*About this task:* "java" is the word to look for; say how many lines of the listing below contain it, and nothing else.

= Beginning of Section =

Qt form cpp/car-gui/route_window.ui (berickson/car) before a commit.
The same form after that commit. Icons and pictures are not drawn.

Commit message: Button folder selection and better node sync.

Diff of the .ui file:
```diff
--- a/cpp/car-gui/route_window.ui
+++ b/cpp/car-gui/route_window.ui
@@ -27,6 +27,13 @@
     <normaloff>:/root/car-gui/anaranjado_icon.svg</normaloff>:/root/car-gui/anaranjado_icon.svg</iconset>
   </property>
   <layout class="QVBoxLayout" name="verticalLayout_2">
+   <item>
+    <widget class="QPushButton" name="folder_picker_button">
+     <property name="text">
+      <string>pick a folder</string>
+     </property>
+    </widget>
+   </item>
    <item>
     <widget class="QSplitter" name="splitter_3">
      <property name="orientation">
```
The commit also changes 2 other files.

= End of Section =
= Beginning of Section =

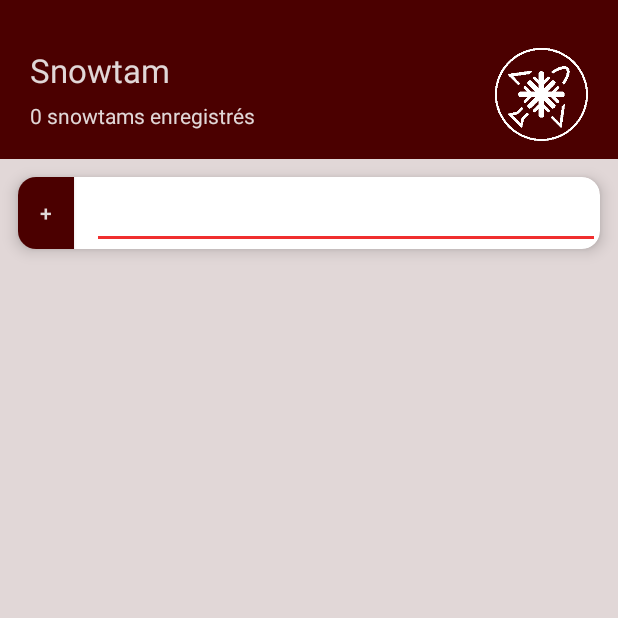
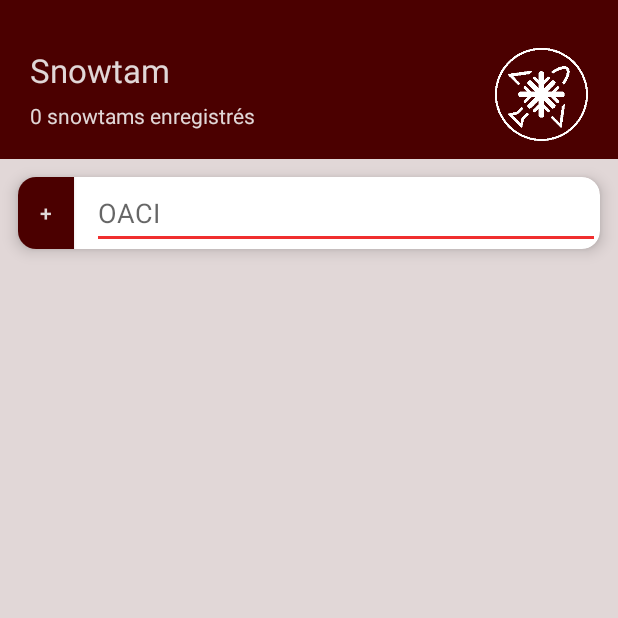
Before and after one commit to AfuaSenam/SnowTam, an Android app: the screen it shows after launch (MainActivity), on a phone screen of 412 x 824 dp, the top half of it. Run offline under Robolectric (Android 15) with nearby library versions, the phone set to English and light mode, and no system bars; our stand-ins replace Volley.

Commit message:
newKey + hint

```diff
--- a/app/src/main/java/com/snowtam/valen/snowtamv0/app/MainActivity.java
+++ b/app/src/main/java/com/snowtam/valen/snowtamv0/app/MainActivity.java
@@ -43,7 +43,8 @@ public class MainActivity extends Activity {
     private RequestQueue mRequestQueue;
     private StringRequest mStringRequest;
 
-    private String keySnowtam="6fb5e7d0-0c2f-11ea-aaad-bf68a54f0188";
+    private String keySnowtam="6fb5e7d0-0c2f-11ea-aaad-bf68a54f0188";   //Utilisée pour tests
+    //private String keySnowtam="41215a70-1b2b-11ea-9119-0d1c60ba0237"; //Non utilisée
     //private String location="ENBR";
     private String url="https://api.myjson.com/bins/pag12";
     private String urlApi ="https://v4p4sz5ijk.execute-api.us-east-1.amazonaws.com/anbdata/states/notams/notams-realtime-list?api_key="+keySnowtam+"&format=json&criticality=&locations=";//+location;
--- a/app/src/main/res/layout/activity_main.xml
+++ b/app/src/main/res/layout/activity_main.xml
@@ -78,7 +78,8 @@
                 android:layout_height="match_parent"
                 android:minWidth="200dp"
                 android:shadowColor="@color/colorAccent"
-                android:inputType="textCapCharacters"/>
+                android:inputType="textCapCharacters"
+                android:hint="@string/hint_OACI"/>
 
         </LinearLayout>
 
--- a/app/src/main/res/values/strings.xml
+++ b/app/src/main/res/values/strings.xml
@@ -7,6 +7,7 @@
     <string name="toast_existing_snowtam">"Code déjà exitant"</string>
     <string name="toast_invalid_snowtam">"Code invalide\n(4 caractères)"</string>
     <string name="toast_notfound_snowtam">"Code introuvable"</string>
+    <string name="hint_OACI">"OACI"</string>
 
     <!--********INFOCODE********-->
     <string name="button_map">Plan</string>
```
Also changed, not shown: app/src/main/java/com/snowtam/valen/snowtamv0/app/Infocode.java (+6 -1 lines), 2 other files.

= End of Section =

*Task response:* 3